Tuning such devices is a hit-and-miss affair. Set the parameters too low, and the organisation gets bombarded with a high number of false alarms, set them too high and there is an increased chance that genuine threats are missed.
Getting that balance right is made all the more difficult by the absence of any central management console capable of correlating data from all these sources, filtering it, analysing it and providing meaningful alerts, forensics and unified reports.
That is where ArcSight thinks it can play a significant role. “Before we built a product, we talked to [potential] customers, and what became clear was that what they really wanted was an ‘air traffic control’ for security,” says ArcSight CEO Robert Shaw. The company’s TruThreat console, released in January 2002, works by correlating the event logs of the different security devices on the network and filtering messages according to rules such as the scale of the supposed threat and the importance of the asset being protected.
For example, if the ‘Slammer’ worm that only affects Microsoft SQL Server databases is picked up by an intrusion detection device protecting a Linux server, the system knows to disregard the threat.
Such capability does not come cheap: TruThreat will set customers back about $0.5 million, and the company often requires the co-operation of security software vendors to help ensure support for their products. ArcSight currently has relationships with Check Point Software, ISS and Cisco, for example.

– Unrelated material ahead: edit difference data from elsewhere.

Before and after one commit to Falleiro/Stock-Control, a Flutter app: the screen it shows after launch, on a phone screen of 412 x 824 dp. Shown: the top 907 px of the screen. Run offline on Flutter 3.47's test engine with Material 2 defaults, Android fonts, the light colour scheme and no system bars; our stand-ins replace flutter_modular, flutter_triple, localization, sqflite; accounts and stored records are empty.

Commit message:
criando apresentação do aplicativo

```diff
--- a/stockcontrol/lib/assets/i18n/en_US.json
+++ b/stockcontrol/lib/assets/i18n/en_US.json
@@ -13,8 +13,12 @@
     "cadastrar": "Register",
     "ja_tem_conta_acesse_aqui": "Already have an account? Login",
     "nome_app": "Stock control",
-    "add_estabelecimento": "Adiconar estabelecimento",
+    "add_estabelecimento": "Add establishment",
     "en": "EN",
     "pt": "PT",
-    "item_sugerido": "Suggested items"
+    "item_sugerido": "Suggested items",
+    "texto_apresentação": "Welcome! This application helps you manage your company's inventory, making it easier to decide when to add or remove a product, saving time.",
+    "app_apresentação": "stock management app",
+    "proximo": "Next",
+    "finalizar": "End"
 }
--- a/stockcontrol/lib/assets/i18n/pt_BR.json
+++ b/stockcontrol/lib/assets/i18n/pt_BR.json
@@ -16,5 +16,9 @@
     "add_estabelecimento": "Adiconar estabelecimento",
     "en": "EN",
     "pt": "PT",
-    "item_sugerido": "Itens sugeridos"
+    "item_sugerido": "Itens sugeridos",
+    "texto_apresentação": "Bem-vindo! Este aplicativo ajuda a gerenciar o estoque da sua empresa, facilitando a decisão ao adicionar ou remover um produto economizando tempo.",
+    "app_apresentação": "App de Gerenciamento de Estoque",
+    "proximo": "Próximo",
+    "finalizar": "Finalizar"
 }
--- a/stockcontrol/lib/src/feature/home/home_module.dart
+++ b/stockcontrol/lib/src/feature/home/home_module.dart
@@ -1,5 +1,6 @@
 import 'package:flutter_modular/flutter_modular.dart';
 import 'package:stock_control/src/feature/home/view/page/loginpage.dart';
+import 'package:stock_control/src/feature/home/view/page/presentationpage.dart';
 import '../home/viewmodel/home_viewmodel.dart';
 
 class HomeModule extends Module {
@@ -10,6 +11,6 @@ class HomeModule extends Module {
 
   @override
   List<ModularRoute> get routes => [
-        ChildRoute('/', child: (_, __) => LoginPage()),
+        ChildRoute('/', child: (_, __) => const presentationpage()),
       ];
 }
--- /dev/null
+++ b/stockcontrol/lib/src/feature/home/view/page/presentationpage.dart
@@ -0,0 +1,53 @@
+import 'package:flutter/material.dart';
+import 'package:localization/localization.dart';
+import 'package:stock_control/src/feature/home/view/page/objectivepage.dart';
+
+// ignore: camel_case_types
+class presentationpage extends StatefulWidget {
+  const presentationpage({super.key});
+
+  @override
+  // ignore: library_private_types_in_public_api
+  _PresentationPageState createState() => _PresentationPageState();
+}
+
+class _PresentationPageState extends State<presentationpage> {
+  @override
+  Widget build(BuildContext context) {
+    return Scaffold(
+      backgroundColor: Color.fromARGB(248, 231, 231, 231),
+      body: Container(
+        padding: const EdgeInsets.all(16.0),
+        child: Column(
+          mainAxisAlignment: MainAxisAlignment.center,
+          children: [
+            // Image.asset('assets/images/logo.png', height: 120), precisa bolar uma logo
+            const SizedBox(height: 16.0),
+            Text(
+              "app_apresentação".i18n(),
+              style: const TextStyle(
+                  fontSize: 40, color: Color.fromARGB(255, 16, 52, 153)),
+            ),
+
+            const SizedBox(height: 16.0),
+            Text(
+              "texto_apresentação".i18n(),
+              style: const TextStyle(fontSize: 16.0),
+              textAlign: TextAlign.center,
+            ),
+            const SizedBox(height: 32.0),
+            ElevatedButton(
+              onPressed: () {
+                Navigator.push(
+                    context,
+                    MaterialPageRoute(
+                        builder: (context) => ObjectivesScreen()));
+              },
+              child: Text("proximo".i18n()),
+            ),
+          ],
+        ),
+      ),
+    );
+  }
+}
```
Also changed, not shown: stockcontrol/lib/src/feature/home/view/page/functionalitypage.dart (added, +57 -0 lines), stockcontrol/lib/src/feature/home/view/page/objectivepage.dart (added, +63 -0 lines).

Such partners, however, may turn into competitors as threat management consoles become a central part of enterprise security.